OTTO’s capabilities include transporting heavy materials across the warehouse and assisting with assembly line delivery and tasks. OTTO is changing the landscape for manufacturers, offering them more flexibility and a cost effective alternative to otherwise difficult tasks.
Clearpath explains, “Traditional material handling systems require costly and rigid changes to infrastructure, cannot adapt to a changing environment, and are not safe for collaboration with warehouse personnel. OTTO does not rely on external infrastructure for navigation, making implementation hassle-free and highly scalable. It can transport 3,300-lb. loads at speeds up to 4.5 mph, while tracking along optimal paths and safely avoiding collisions.”
OTTO units can be found in five test facilities. This number will only increase. “North American manufacturers are constantly under pressure to find new ways to gain an edge against low-cost offshore competition. Traditional automation is saturating. But what about the more complex tasks too difficult or expensive to automate? We created OTTO to reinvent material transport and give North American manufacturers a new edge,” explains CEO and co-founder, Matt Rendhall.
GE is capitalizing on this innovation, as they recently became OTTO’s first customer.
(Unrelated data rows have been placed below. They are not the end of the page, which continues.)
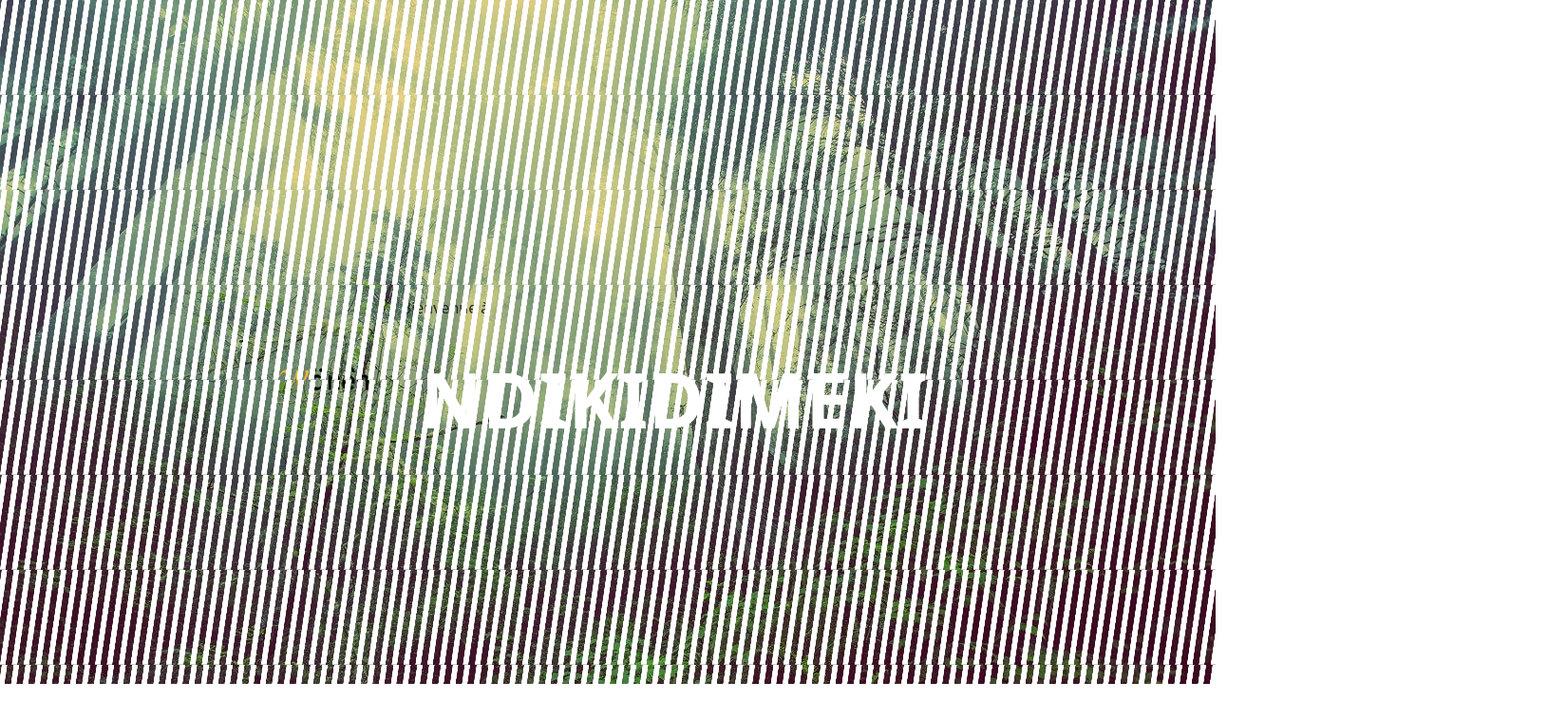
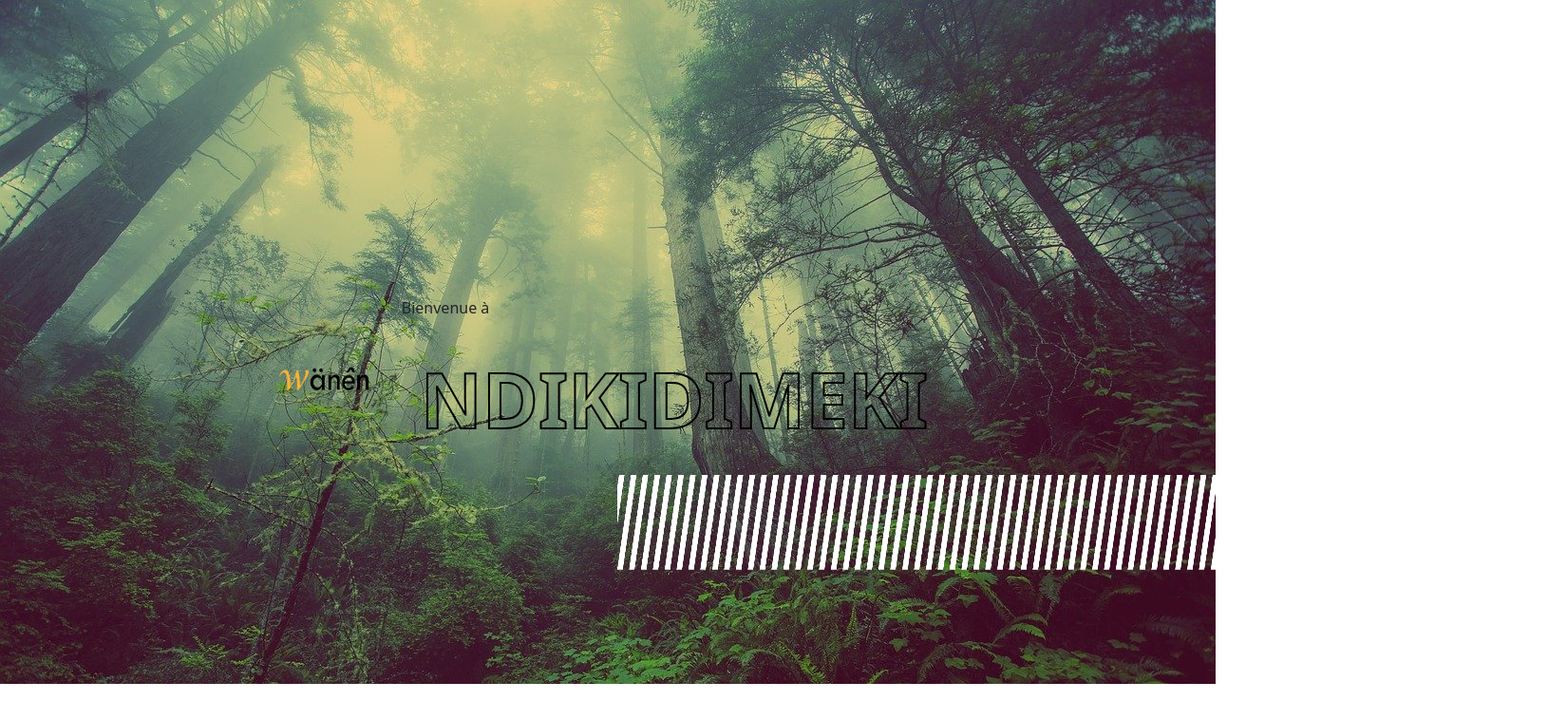
Before and after one commit to Andr3aL/NDIKINIMEKI_W-n-n_Andrea, a plain HTML site: page index.html in a window 1280 px wide. Shown: the whole page at 95% size, 1650 px wide, since content can reach past the window. Drawn offline with nearby package versions, Linux system fonts and the light colour scheme.

Commit message:
24-11-24 maison 22h24

```diff
--- a/assets/style.css
+++ b/assets/style.css
@@ -18,7 +18,7 @@ body {
         justify-content: center;
         align-items: center;
         height: 100vh;
-        background-color: #fff;
+        /* background-color: #fff; */
         overflow: hidden;
     }
 
@@ -86,34 +86,43 @@ main {
 .pattern-container {
     position: relative;
     display: inline-block;
+    z-index: 1;
+    background-color: transparent;
 }
 
 .animated-title {
     font-size: 5rem;
     font-weight: bold;
-    color: white;
+    color: transparent;
     position: relative;
-    z-index: 2; /* Pour que le titre soit au-dessus */
+    z-index: 3; /* Pour que le titre soit au-dessus */
     text-transform: uppercase;
     margin: 0;
     padding: 20px;
     overflow: hidden;
+    -webkit-text-stroke-width: 2px;
+    -webkit-text-stroke-color: black;
+    -webkit-text-stroke: solid;
+    overflow: hidden;
+
 }
 
 /* Pattern arrière-plan */
 .pattern-container::before {
     content: '';
     position: absolute;
-    top: 0;
-    left: 0;
-    width: 100%;
-    height: 100%;
+    top: 500px;
+    left: 650px;
+    width: 1000px;
+    height: 200px;
     background-image: url('./images/pattern.png'); /* Remplace par le chemin de l'image */
-    background-size: 100px 100px; /* Ajuste la taille du pattern */
+    background-size: 100px 100px;
+    background-repeat: repeat-x; /* Ajuste la taille du pattern */
     z-index: 1; /* En dessous du texte */
     animation: movePattern 5s linear infinite; /* Animation continue */
     -webkit-mask: text; /* Clipping via le texte */
     mask: text;
+
 }
 
 /* Animation du pattern */
```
Moreover, GE has been collaborating with Clearpath since 2013 on robotic development. “We believe robotics will drastically improve the industries that GE serves,” says Ralph Taylor-Smith, Managing Director of GE Ventures. “We look forward to further partnering with Clearpath and exploring the role large-scale service robots may play for us and for our customers in the future. This Clearpath investment from GE reflects a deepening of the industrial partnership in advanced manufacturing and field service operations with self-driving vehicles and service robots.”